Pitch sessions: the other side of the desk (part 3)

In which we conclude our series of amazing insights into the pitching process . . . .

As a writer approaching a pitch session, I get keyed up, hoping I make a good connection with the editor or agent, hoping she’ll be interested in my project, hoping this meeting turns out to be the key to getting this project published.  I have a lot invested, in other words.  As an agent, I’m thinking it would be nice if I end up picking up a client, but I don’t expect to.  A lot of the time I’m wishing I had a refill on my cup of coffee, and some of the time I’m thinking about going for ice cream afterwards and occasionally I’m focused on how soon I can get to the bathroom (I know, I know, you were hoping I was desperately attentive to every word that falls from a writer’s lips.  And if I were a better person, I would be.)  Listening to pitches for hours on a Sunday afternoon, even if you’re on a cruise ship at sea, is grueling.


7.  Recognize that after a certain number of pitches, an editor or agent is not quite as fresh and focused as she might be.  The later in the day your pitch is, the more you should be aware of staying focused yourself.  Try not to overload her with details, thoughts and commentary.  Be specific and to the point.  The more you can engage her in give-and-take, the more likely she’ll pay attention to the conversation you’re having and the less likely her thoughts are to wander to happy hour.  Remember sixth hour in high school, when your math teacher droned on and on and you could barely keep your eyes open?  Listening to pitches is a lot like that late in the afternoon. 


I requested about twelve proposals or fiction manuscripts from the people who pitched me.  In the weeks since I returned home, only four people have followed up by providing the requested materials.  This did not surprise me: when I first started working as an agent, I was amazed that people would pitch me and then when I would ask to see the material, never send it.  Now it doesn’t surprise me at all.  Writers constantly pitch things that aren’t actually ready, although they represent them as if they were (note: because of the way I opened up these sessions, some of the writers I talked to did not have a proposal ready and I knew it when we talked; I’m not referring to them here).


8.  Don’t bother pitching editors/agents (whether in person or via a query letter) unless your project is ready to go out the door.  It’s a waste of everyone’s time otherwise.  I know you’re thinking that an agent’s or editor’s interest is a great incentive to finishing the project, but when I ask for materials, I’m asking for them based on what I’m doing now, not six months from now.  What I think I can sell today may not be something I’m interested in taking on down the road.  Like many agents, my workload constantly shifts, so sometimes I’m more open to taking on projects/authors and other times less so.  I certainly have less room for new clients now than I did three months ago.   Same goes for editors: slots on their lists close up fast, and much as we’d like to believe every worthy book will eventually find its home, that’s just not true.  Luck and serendipity play a not inconsiderable role in the publishing process.  Do your part when either of these ladies comes calling.

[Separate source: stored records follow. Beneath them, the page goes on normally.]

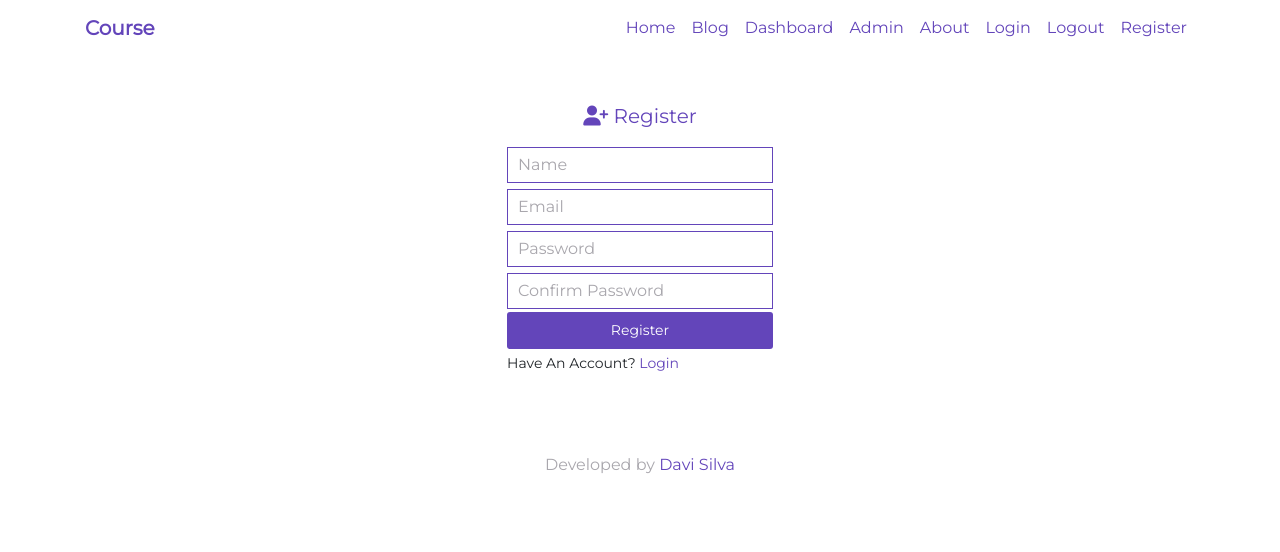
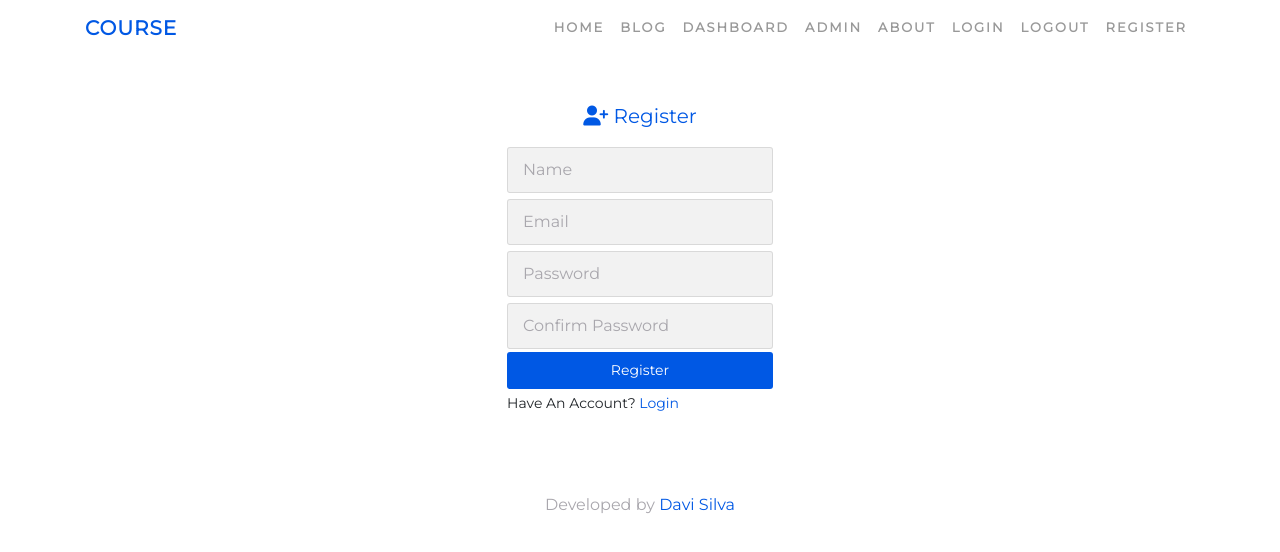
Before and after one commit to Davi-Silva/blog-frontend, a React (Create React App) app: page /register in a window 1280 px wide. Shown: the top 552 px of the page. Built offline with nearby package versions, Linux system fonts and the light colour scheme; no server answers.

Commit message:
theme colors changed.

```diff
--- a/src/App.js
+++ b/src/App.js
@@ -15,11 +15,11 @@ import BlogHome from "./pages/BlogHome";
 import About from "./pages/About";
 import Profile from "./pages/Profile";
 import UserProvider from "./contexts/UserProvider";
-import history from "./history";
+// import history from "./history";
 
 function App() {
   return (
-		<Router history={history}>
+    <Router>
       <UserProvider>
         <Navbar />
         <Route path="/" exact component={Homepage} />
--- a/src/components/layouts/Footer.component.js
+++ b/src/components/layouts/Footer.component.js
@@ -15,7 +15,7 @@ class Footer extends Component {
   };
 
   footerLinkStyle = {
-		color: "#6345ba"
+    color: "#0058e4"
   };
 
   render() {
--- a/src/components/layouts/Navbar.component.jsx
+++ b/src/components/layouts/Navbar.component.jsx
@@ -5,15 +5,24 @@ class Navbar extends Component {
   styles = {
     navbar: {
       a: {
-        color: "#6345ba",
-        textDecoration: "none"
+        color: "#999",
+        textDecoration: "none",
+        fontWeight: "900",
+        fontSize: "13px",
+        textTransform: "uppercase",
+        letterSpacing: "2px",
+        ":hover": {
+          color: "#0058e4"
+        }
       },
       brand: {
-        color: "#6345ba",
-        fontWeight: "900"
+        color: "#0058e4",
+        fontWeight: "900",
+        textTransform: "uppercase",
+        letterSpacing: "1px"
       },
       toggleButton: {
-        color: "#6345ba"
+        color: "#0058e4"
       }
     }
   };
--- a/src/pages/Login.jsx
+++ b/src/pages/Login.jsx
@@ -8,7 +8,7 @@ import {
   A
 } from "../styled-components/forms.styled-components";
 
-import LoginButton from "../components/buttons/ThirdPartyLoginButton.component";
+import LoginButton from "../components/UI/buttons/ThirdPartyLoginButton.component";
 
 class Login extends Component {
   constructor(props) {
--- a/src/pages/Profile.jsx
+++ b/src/pages/Profile.jsx
@@ -2,7 +2,7 @@ import React, { useContext, useState } from "react";
 import UserProvider from "../contexts/UserProvider";
 import Terminal from "../components/displays/Terminal";
 import Col from "../components/wrappers/Col";
-import DataTags from "../components/menus/DataTags";
+import DataTags from "../components/UI/menus/DataTags";
 import _ from "lodash";
 
 const LoginMsg =
@@ -24,7 +24,7 @@ const Profile = () => {
         {text}
       </p>
 
-      <Col className="col-4" style={{ verticalAlign: "top" }}>
+      <Col className="col-12" style={{ verticalAlign: "top" }}>
         <DataTags
           options={options}
           onClick={option => setSelected(option)}
--- a/src/pages/section/about/hero.component.jsx
+++ b/src/pages/section/about/hero.component.jsx
@@ -18,7 +18,7 @@ function Hero() {
         <div className="container">
           <div className="row">
             <div className="col-lg-7 col-md-7 col-sm-7 col-12">
-							<Title>Davi Silva</Title>
+              <Title>Course</Title>
               <SubTitle>
                 Entrepreneur
                 <SubtitleSpan>.</SubtitleSpan>
--- a/src/styled-components/forms.styled-components.jsx
+++ b/src/styled-components/forms.styled-components.jsx
@@ -1,17 +1,21 @@
 import styled from "styled-components";
 
 export const Header = styled.h5`
-	color: #6345ba;
+  color: #0058e4;
 `;
 
 export const Input = styled.input`
-	border: 1px solid #6345ba;
+  border: 1px solid rgba(0, 0, 0, 0.1);
   width: 100%;
-	padding: 5px 10px;
+  padding: 10px 15px;
   margin: 3px 0px;
   color: #a9a7ad;
+  border-radius: 3px;
+  background-color: rgba(0, 0, 0, 0.05);
+  transition: all 0.4s ease-in-out;
   :focus {
-		outline: #9d45ba;
+    border: 1px solid #0058e4;
+    box-shadow: 0px 0px 10px rgba(0, 0, 0, 0.1);
   }
   ::placeholder {
     color: #a9a7ad;
@@ -19,7 +23,7 @@ export const Input = styled.input`
 `;
 
 export const Button = styled.button`
-	background-color: #6345ba;
+  background-color: #0058e4;
   border: none;
   border-radius: 3px;
   color: #fff;
@@ -29,7 +33,7 @@ export const Button = styled.button`
   font-size: 14px;
 
   :hover {
-		background-color: #45317f;
+    background-color: #0042ab;
   }
 `;
 
@@ -38,7 +42,7 @@ export const P = styled.p`
 `;
 
 export const A = styled.a`
-	color: #6345ba;
+  color: #0058e4;
   :hover {
     color: #a9a7ad;
   }
```
Lines whose indentation alone changed are shown as unchanged.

9. Following up is crucial, Part I.  Even if you gave me a business card, I’m not going to email you asking you where your project is.  If you’ve sent in your materials and you don’t hear from me in a reasonable length of time, nudge me with another email.  Things get trapped in spam folders, accidentally deleted, never arrive.


10.  Following up is crucial, Part II: I don’t make writers jump through hoops to get to me.  I don’t make them fill out a special submission form, structure their queries in a specific way or even spell my name right.  Unlike some agents, I get almost entirely good stuff in my inbox (not that I can take it all on).  I don’t have to find ways to screen it beyond, you know, reading it and deciding if I can sell it.  I don’t think hoop jumping proves anything about a writer’s potential, and I’m not yet so cynical that it amuses me to make people do it, so I don’t ask them to.  But I do expect writers to care about their work.  If I’m on the fence about a particular project, the writer’s ability and willingness to follow up matters a lot.  When I ask for a proposal or a partial/full manuscript, I always give a sense of when I’ll respond.  If that time passes, and the author hasn’t come back to me, I’ll wonder if he or she really cares that much about the project, or about having me represent it.   So in a situation where I’m wavering, an author who doesn’t follow up will probably get a rejection.  That doesn’t mean following up leads automatically to acceptance, but it does give me a sense that you care about the project and want to make it work.  That person is one who is more likely to listen to my suggestions and feedback anyway than the writer who has the attitude of, “eh, take it or leave it.”


Your turn: what have you learned from your adventures in pitchland?